• _Material provided_:

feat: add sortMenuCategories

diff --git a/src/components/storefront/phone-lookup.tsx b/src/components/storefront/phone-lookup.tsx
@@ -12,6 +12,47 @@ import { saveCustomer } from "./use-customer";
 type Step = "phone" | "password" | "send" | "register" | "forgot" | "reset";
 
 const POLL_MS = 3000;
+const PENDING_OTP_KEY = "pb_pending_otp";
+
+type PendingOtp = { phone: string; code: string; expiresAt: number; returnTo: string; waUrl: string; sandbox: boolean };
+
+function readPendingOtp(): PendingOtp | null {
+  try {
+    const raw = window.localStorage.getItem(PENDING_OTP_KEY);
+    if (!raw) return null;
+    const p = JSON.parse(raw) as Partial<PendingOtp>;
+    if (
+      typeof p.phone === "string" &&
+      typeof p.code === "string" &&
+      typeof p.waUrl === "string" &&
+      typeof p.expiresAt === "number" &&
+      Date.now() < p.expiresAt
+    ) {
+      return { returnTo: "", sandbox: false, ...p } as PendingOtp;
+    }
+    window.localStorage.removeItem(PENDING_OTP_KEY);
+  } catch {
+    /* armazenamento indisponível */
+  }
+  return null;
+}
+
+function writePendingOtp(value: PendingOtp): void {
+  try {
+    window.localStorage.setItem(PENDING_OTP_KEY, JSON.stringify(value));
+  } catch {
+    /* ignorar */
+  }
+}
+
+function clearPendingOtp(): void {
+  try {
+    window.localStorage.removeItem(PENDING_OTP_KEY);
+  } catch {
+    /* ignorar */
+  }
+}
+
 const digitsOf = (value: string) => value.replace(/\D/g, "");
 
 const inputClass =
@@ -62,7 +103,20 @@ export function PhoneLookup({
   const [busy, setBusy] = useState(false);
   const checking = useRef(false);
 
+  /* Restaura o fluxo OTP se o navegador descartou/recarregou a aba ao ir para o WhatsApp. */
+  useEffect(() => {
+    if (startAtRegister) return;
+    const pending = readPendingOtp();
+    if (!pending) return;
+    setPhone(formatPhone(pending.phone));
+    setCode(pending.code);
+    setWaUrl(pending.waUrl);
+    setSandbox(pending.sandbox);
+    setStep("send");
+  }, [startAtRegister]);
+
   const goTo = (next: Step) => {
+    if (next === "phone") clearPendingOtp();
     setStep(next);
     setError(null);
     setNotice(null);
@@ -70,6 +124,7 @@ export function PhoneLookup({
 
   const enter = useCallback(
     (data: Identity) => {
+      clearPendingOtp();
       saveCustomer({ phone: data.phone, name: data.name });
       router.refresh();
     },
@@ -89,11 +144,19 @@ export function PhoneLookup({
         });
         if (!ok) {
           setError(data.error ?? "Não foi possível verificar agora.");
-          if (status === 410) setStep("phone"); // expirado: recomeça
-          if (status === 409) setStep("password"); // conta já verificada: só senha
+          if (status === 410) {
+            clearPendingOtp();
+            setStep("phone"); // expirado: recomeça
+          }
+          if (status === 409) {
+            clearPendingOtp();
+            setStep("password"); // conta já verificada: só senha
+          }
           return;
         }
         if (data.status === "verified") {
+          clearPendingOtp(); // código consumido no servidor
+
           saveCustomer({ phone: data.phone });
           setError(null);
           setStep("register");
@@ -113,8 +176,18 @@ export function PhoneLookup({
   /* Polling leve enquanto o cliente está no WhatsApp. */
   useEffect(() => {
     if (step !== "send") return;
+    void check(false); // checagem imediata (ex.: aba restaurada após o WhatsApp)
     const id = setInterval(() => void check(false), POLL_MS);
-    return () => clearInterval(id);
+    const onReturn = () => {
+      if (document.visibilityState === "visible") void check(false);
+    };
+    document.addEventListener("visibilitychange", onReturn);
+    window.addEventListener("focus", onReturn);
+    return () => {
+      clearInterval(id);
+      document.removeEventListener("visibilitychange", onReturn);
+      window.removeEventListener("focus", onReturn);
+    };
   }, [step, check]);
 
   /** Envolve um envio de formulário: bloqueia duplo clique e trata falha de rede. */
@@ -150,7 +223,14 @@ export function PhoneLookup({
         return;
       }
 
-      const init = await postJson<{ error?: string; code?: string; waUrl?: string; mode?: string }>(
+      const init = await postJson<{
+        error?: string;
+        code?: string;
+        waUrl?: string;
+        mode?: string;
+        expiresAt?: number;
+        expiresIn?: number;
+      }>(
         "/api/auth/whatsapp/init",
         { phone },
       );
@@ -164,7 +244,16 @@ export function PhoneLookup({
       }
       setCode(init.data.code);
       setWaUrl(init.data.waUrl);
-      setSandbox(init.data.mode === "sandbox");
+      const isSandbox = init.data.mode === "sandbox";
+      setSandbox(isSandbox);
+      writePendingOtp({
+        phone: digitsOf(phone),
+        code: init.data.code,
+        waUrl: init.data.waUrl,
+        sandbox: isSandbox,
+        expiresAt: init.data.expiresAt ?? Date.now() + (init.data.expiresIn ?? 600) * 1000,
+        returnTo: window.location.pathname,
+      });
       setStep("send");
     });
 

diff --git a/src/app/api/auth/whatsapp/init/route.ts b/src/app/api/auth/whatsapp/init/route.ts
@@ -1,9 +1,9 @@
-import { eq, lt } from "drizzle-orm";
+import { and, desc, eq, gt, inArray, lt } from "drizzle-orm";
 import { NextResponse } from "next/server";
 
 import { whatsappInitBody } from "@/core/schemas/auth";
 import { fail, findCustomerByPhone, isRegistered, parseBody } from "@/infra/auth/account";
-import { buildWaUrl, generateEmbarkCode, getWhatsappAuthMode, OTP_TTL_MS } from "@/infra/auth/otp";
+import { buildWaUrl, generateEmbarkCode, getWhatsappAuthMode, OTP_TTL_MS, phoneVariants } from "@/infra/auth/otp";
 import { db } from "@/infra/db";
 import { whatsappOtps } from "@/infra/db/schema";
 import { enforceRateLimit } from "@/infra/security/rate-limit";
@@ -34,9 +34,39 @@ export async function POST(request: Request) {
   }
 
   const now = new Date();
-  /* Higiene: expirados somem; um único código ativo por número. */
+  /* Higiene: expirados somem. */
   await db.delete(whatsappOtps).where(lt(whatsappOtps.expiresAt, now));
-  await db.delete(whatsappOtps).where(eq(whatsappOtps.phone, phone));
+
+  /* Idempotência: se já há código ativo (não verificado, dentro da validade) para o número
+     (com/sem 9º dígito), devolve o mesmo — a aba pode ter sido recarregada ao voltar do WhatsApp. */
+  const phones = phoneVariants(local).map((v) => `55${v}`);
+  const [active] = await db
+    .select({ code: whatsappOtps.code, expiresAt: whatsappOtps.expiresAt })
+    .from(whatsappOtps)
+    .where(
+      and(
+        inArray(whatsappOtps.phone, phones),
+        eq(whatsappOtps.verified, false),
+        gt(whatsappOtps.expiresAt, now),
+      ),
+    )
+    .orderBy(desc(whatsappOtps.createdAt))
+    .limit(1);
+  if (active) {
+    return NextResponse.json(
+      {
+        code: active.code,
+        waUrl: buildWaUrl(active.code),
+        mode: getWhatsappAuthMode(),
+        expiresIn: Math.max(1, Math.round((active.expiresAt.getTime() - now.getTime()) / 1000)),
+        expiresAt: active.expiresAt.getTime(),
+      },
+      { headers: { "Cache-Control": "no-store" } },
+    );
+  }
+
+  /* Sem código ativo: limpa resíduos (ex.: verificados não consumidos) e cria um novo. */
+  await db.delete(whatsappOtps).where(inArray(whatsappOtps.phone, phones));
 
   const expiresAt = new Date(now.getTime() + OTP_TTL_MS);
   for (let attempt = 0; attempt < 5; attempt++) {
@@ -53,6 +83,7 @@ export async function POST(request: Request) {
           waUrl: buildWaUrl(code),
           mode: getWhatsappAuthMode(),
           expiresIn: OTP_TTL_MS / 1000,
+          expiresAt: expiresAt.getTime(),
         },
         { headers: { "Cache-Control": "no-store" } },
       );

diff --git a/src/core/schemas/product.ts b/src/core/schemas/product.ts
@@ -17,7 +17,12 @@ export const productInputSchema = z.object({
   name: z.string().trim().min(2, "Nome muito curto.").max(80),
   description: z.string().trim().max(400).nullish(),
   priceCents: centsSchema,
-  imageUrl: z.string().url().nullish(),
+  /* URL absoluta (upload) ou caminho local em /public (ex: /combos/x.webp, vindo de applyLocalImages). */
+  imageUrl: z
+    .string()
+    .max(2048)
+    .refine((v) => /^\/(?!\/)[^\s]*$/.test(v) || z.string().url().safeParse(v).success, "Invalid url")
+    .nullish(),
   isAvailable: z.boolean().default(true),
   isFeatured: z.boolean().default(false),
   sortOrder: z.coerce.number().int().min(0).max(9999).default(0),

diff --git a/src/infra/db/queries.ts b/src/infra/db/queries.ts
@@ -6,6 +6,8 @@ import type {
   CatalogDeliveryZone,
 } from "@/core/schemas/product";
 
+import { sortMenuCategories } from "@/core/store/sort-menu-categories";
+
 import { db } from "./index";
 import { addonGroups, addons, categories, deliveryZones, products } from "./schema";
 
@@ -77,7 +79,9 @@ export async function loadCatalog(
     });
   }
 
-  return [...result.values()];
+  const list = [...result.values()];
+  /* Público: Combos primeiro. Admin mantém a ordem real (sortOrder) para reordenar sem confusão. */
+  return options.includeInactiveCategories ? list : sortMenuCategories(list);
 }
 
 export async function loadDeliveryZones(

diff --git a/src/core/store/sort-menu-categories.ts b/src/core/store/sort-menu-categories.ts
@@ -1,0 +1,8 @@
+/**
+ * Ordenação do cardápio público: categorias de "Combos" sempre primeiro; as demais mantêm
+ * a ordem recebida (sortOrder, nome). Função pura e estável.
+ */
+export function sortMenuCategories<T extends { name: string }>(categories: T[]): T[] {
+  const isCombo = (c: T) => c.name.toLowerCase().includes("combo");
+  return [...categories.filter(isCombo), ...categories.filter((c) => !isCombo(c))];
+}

• _Prompt_: Every line that contains the string "startAtRegister" should be copied from the records.

• _Written answer_:
+    if (startAtRegister) return;
+  }, [startAtRegister]);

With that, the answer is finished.